* **Task brief**:
Please print out the entries below unchanged and skip the images.

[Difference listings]
· · · · · · ·

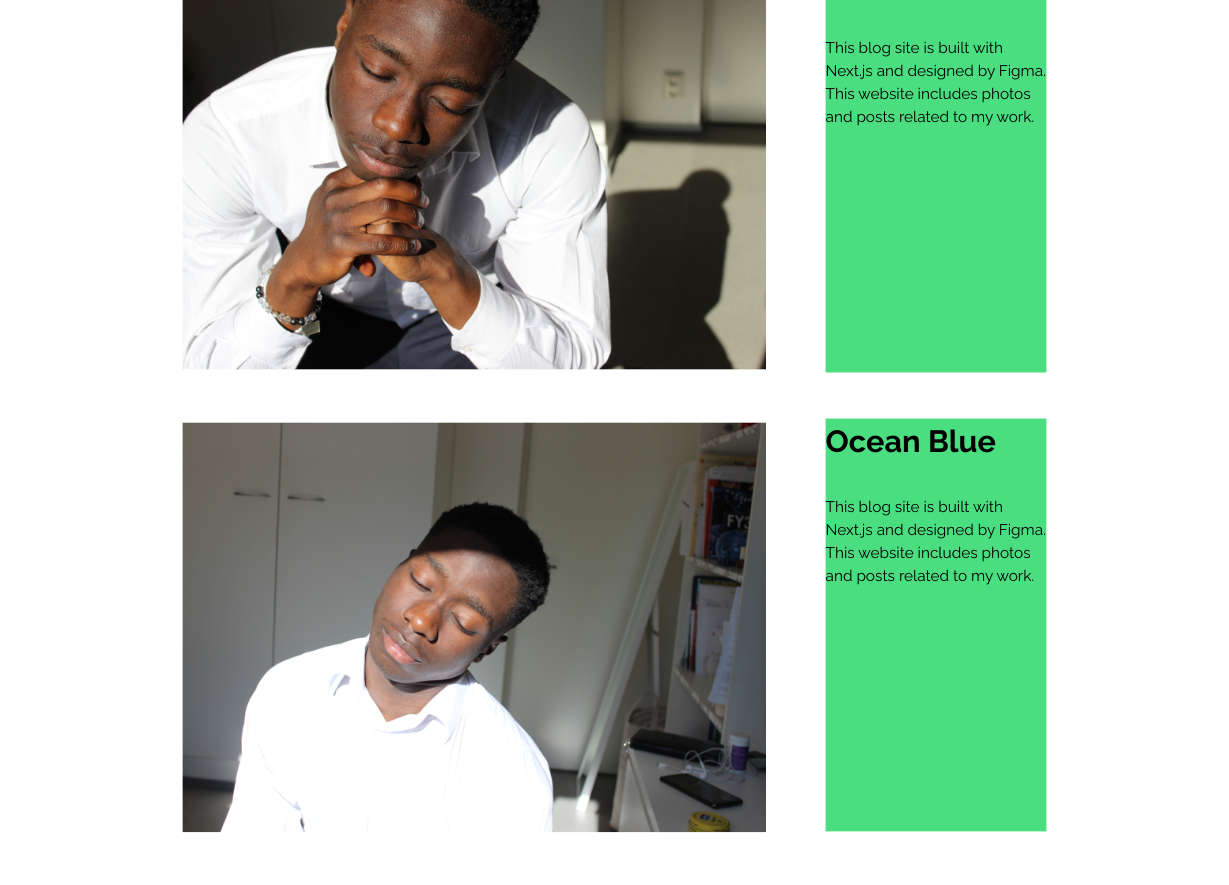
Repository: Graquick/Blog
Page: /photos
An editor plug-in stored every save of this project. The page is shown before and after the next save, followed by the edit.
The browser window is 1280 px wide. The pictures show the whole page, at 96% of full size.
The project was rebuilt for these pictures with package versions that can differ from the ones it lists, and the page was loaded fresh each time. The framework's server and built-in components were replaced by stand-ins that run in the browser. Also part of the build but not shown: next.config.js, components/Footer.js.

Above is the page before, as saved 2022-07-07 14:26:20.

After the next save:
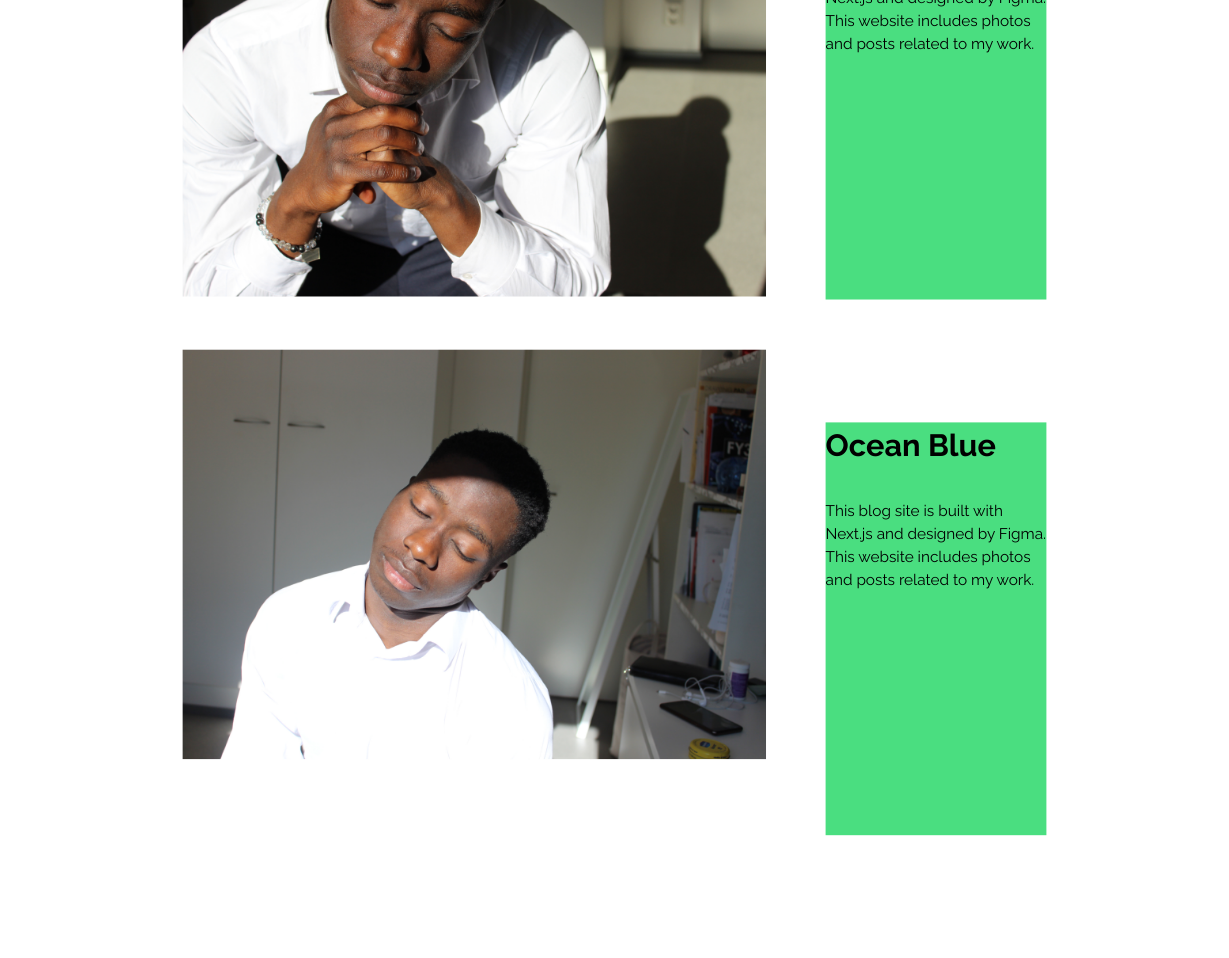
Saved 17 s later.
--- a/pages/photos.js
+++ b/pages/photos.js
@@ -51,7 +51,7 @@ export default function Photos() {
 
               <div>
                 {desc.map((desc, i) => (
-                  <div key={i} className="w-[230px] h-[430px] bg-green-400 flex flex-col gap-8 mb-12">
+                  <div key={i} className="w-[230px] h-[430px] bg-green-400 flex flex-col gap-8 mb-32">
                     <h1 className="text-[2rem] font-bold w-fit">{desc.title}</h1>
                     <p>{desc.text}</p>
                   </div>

· · · · · · ·

* **Exercise solution**:
Repository: Graquick/Blog
Page: /photos
An editor plug-in stored every save of this project. The page is shown before and after the next save, followed by the edit.
The browser window is 1280 px wide. The pictures show the whole page, at 96% of full size.
The project was rebuilt for these pictures with package versions that can differ from the ones it lists, and the page was loaded fresh each time. The framework's server and built-in components were replaced by stand-ins that run in the browser. Also part of the build but not shown: next.config.js, components/Footer.js.

Above is the page before, as saved 2022-07-07 14:26:20.

After the next save:
Saved 17 s later.
--- a/pages/photos.js
+++ b/pages/photos.js
@@ -51,7 +51,7 @@ export default function Photos() {
 
               <div>
                 {desc.map((desc, i) => (
-                  <div key={i} className="w-[230px] h-[430px] bg-green-400 flex flex-col gap-8 mb-12">
+                  <div key={i} className="w-[230px] h-[430px] bg-green-400 flex flex-col gap-8 mb-32">
                     <h1 className="text-[2rem] font-bold w-fit">{desc.title}</h1>
                     <p>{desc.text}</p>
                   </div>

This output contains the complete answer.